Christy and I went to Twin Lakes to run Mount Elbert last weekend, a favorite outing of ours and a pretty novel running experience.
At 14,433 feet, Mount Elbert is the tallest mountain in the state, yet it has very little technical or steep terrain. Easily accessed trailheads start at around 10,000 feet and good trails and easy routes lead to its summit, which are often of a grade that is considered, at least by trailrunners, to be mostly runnable.
But it’s still the tallest mountain in a state with a lot of tall mountains, which is what makes it so novel. Other state high points like Washington’s Mount Rainier (22 feet lower), or Oregon’s Mount Hood (3,200 feet lower) require technical gear and cold weather clothing, extended approaches, and lots of driving. Elbert’s simple topography and ease of access from Aspen allows a casual morning start from home and a straightforward cruise up to its summit. Required gear is typically shorts, a shirt (actually optional), and a bottle of water, and the risks involved are usually limited to a slight chance of getting caught in a T-storm if you don’t start early enough.
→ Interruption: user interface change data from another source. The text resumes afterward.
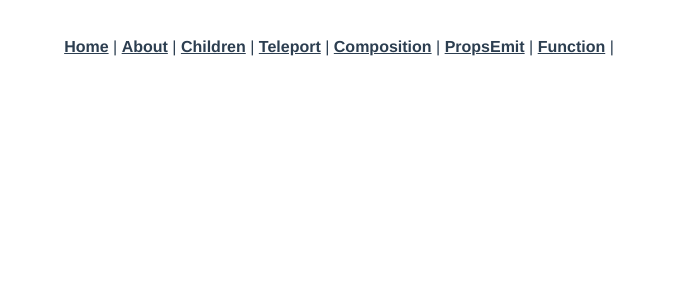
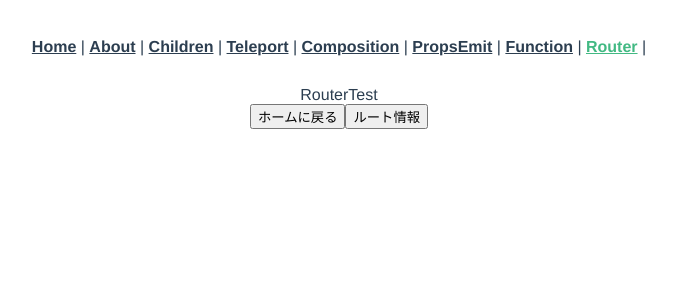
Before and after one commit to piyokintv/learning-vuejs, a Vue app in the folder section10/vue3-test/: page /router-test in a window 1280 px wide. Shown: the top 300 px of the page, without its empty margins (301-977 px from the left). Built offline with nearby package versions, Linux system fonts and the light colour scheme.

Commit message:
setup内でvue-router

```diff
--- a/section10/vue3-test/src/App.vue
+++ b/section10/vue3-test/src/App.vue
@@ -7,6 +7,7 @@
     <router-link to="/composition-test">Composition</router-link> |
     <router-link to="/props-emit-test">PropsEmit</router-link> |
     <router-link to="/function-test">Function</router-link> |
+    <router-link to="/router-test">Router</router-link> |
   </nav>
   <router-view
     :setupBooks="setupBooks"
--- a/section10/vue3-test/src/router/index.js
+++ b/section10/vue3-test/src/router/index.js
@@ -5,6 +5,7 @@
 import CompositionTest from '@/views/CompositionTest'
 import PropsEmitTest from '@/views/PropsEmitTest'
 import FunctionTest from '@/views/FunctionTest'
+import RouterTest from '@/views/RouterTest'
 
 const routes = [
   {
@@ -38,6 +39,11 @@
     component: FunctionTest
   },
   {
+    path: '/router-test',
+    name: 'RouterTest',
+    component: RouterTest
+  },
+  {
     path: '/about',
     name: 'about',
     // route level code-splitting
--- /dev/null
+++ b/section10/vue3-test/src/views/RouterTest.vue
@@ -0,0 +1,35 @@
+<template>
+  <div>
+    RouterTest
+  </div>
+  <button @click="goHome">ホームに戻る</button>
+  <button @click="checkRoutePath">ルート情報</button>
+</template>
+
+<script>
+import { useRouter, useRoute } from 'vue-router';
+
+export default {
+  setup() {
+    const router = useRouter();
+    const route = useRoute();
+
+    const goHome = () => {
+      router.push('/');
+    };
+
+    const checkRoutePath = () => {
+      console.log(route.path);
+    };
+
+    return {
+      goHome,
+      checkRoutePath,
+    };
+  }
+}
+</script>
+
+<style>
+
+</style>
```
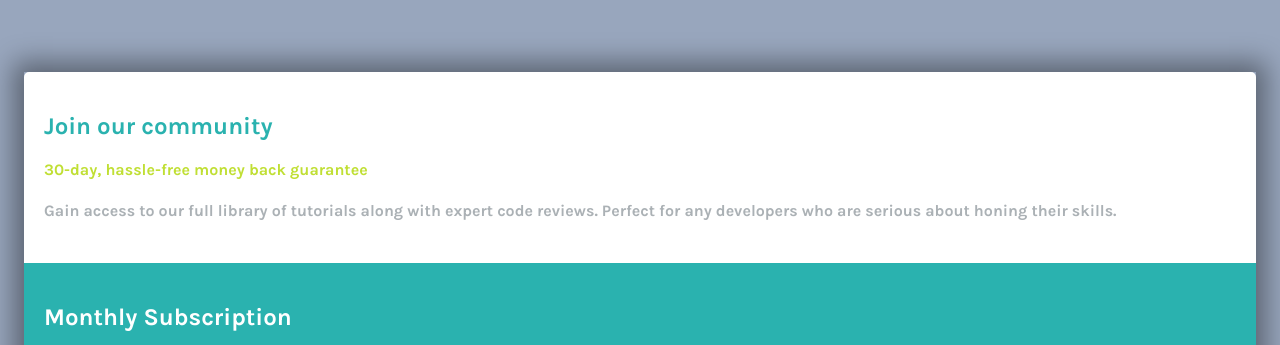
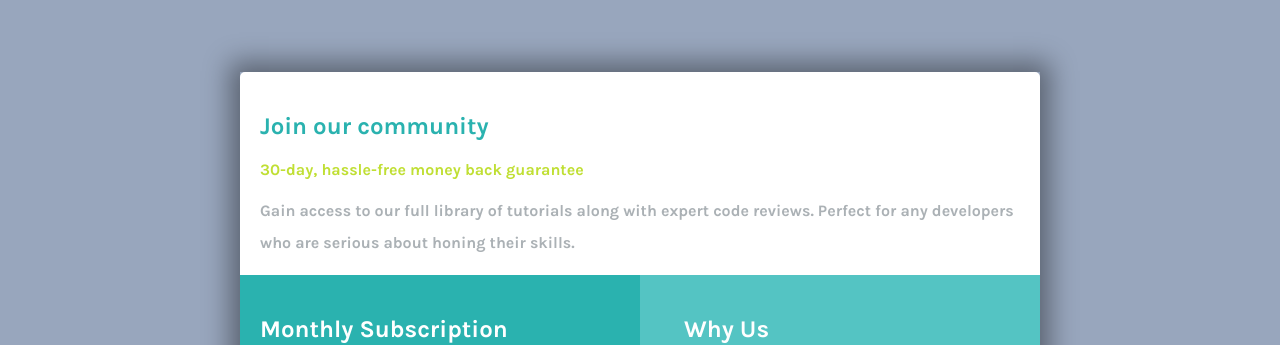
Before and after one commit to maxigarrett/retosFronEnd, a plain HTML site: page 3-SINGLE-PRICE-GRID-COMPONENET-CSS-HTML-NEWBIE/index.html in a window 1280 px wide. Shown: the top 345 px of the page. Drawn offline with Linux system fonts and the light colour scheme.

Commit message:
tercer ejercicio terminado

```diff
--- a/3-SINGLE-PRICE-GRID-COMPONENET-CSS-HTML-NEWBIE/css/style.css
+++ b/3-SINGLE-PRICE-GRID-COMPONENET-CSS-HTML-NEWBIE/css/style.css
@@ -10,9 +10,8 @@
     /* FONDO */
     --Grayish-Blue: hsl(218, 22%, 67%)
 }
-.main{
-    display: grid;
-}
+
+
 body{
     background-color: var(--Grayish-Blue);
     font-family: 'Karla', sans-serif;
@@ -22,10 +21,22 @@ body{
 
     box-shadow: 0px 0px 25px 10px rgba(0, 0,0, .4);
 }
+
+@media screen and (min-width:1024px){
+    .section{
+        display: grid;
+        max-width: 800px;
+        margin: 0 auto;
+        grid-template-columns: repeat(2,1fr);
+        /* grid-template-rows: repeat(1,1fr); */
+    }
+}
+
 .box{
     padding: 20px;
     font-weight: 700;
 }
+
 .box__tittle,.box__subtittle,.box__text,
 .box__currency,.box__periodicity{
     color: var(--white);
@@ -67,6 +78,12 @@ body{
     padding: 0;
     color: var(--grey-list);
 }
+@media screen and (min-width:1024px){
+    .list,.box__tittle--desktop{
+        margin-left: 1.5rem;
+    }
+}
+
 .list__item{
     margin-top: .5rem;
 }
@@ -86,6 +103,13 @@ body{
     border-radius: 5px 5px 0px 0px;
     background-color: var(--white);
 }
+@media screen and (min-width:1024px){
+    .box--white{
+        grid-column: 1/-1;
+        margin: 0;
+        padding-bottom: 0;
+    }
+}
 .box--cyan{
     background-color: var(--Cyan);
 }
--- a/3-SINGLE-PRICE-GRID-COMPONENET-CSS-HTML-NEWBIE/index.html
+++ b/3-SINGLE-PRICE-GRID-COMPONENET-CSS-HTML-NEWBIE/index.html
@@ -31,7 +31,7 @@
             </article>
 
             <article class="box box--dark-cyan">
-                <h2 class="box__tittle">  Why Us</h2>
+                <h2 class="box__tittle box__tittle--desktop">  Why Us</h2>
                 <ul class="list">
                     <li class="list__item">Tutorials by industry experts</li>
                     <li class="list__item">Peer &amp; expert code review</li>
```
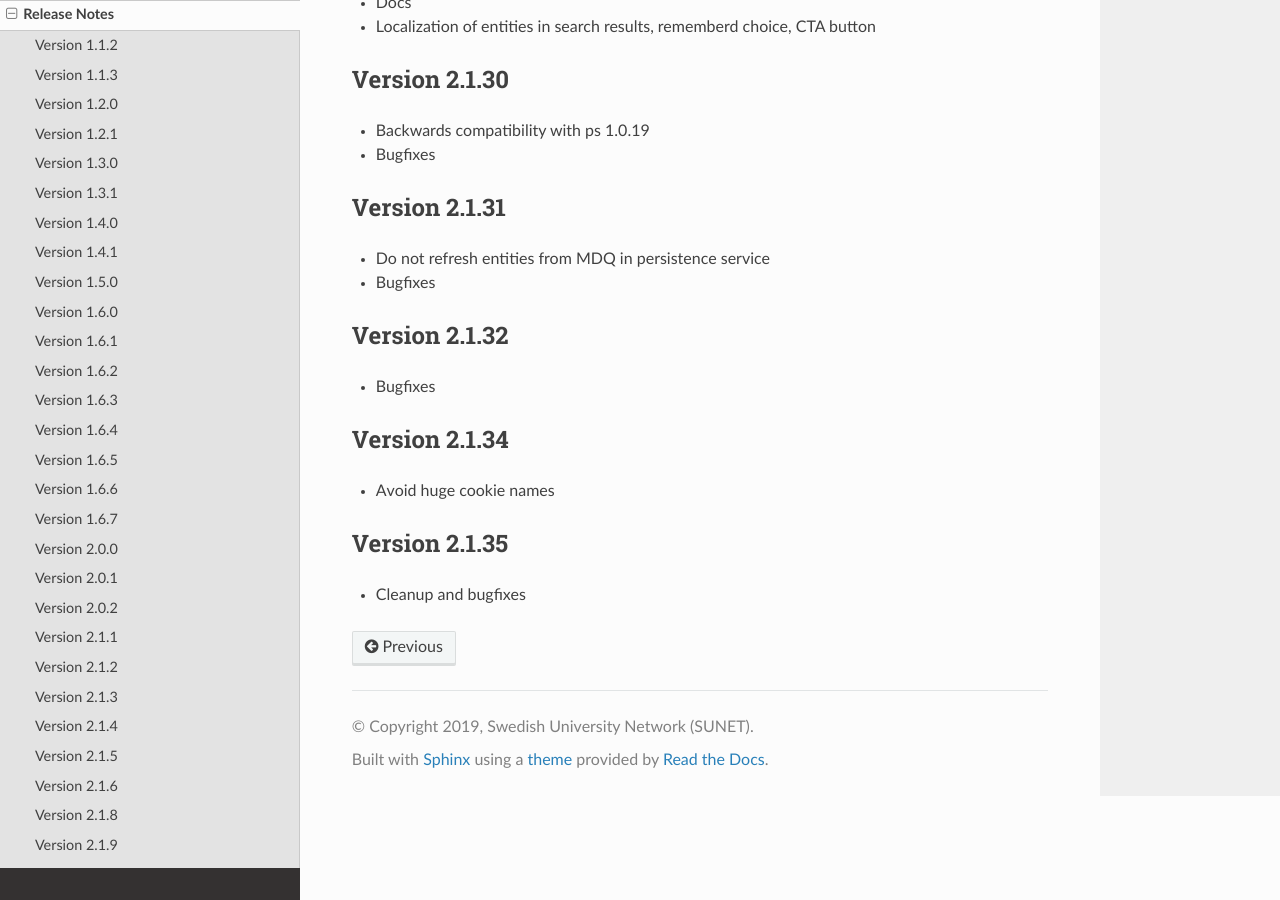
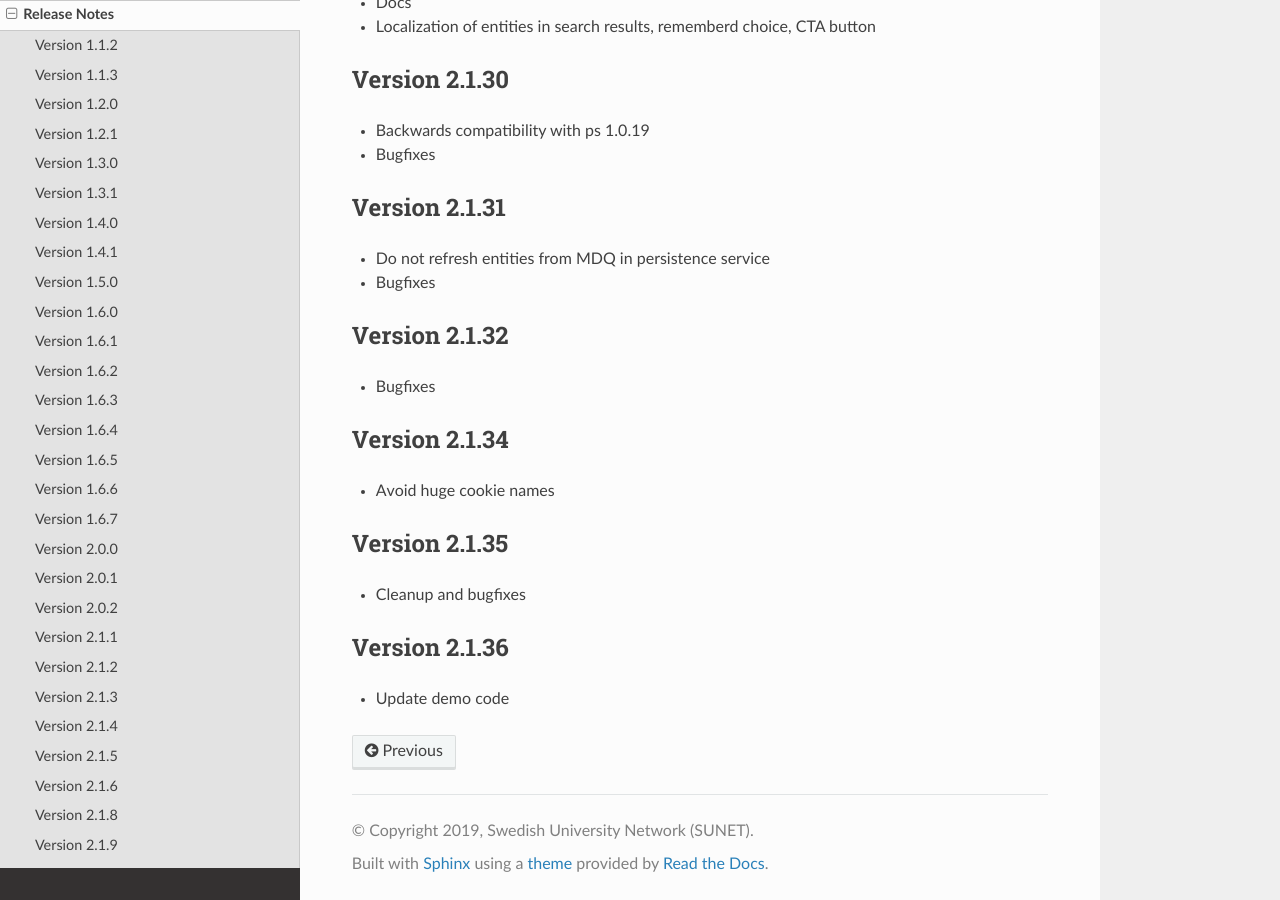
Before and after one commit to TheIdentitySelector/thiss-js, a Sphinx documentation site: the page built from docs/releasenotes.rst, in a window 1280 px wide and 900 px high, scrolled down 4809 px. Built offline with Sphinx 7.4.7 and the Read the Docs theme 3.1.0, drawn with Linux system fonts in a browser that asks for light colours.

Commit message:
bump version to 2.1.36

```diff
--- a/docs/conf.py
+++ b/docs/conf.py
@@ -26,7 +26,7 @@
 # The short X.Y version
 version = u'2.1'
 # The full version, including alpha/beta/rc tags
-release = u'2.1.35'
+release = u'2.1.36'
 js_source_path = '../src'
 
 # -- General configuration ---------------------------------------------------
--- a/docs/releasenotes.rst
+++ b/docs/releasenotes.rst
@@ -251,3 +251,8 @@
 --------------
 
 * Cleanup and bugfixes
+
+Version 2.1.36
+--------------
+
+* Update demo code
--- a/package.json
+++ b/package.json
@@ -1,6 +1,6 @@
 {
   "name": "@theidentityselector/thiss",
-  "version": "2.1.35",
+  "version": "2.1.36",
   "description": "The Identity Selector",
   "main": "index.js",
   "private": false,
@@ -68,7 +68,7 @@
     "@krakenjs/zoid": "^10.3.3",
     "@popperjs/core": "^2.11.8",
     "@snyk/protect": "^1.1292.4",
-    "@theidentityselector/thiss-ds": "^2.1.35",
+    "@theidentityselector/thiss-ds": "^2.1.36",
     "banana-i18n": "==2.3.3",
     "belter": "^1.0.190",
     "bootstrap-scss": "^5.3.3",
```
Also changed, not shown: 2 other files.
Some people like to use Elbert as an example as why Colorado mountains aren’t challenging, a generalization that isn’t really true. There are plenty of technical summits and challenging climbs in the state. We think it’s actually cool that the tallest mountain in Colorado can be visited in this fashion.
From the 4wd parking at the South Elbert TH, the vertical gain is about 4,000 feet, the one-way mileage was just under 4 miles. We’ve found in our outings here that a reasonable pace will allow you to run up and down in under three hours. And when originating in Aspen, it’s really easy to bring your rock climbing gear and get in a few pitches somewhere on the drive back home that afternoon. It’s the perfect two-sport day this time of year.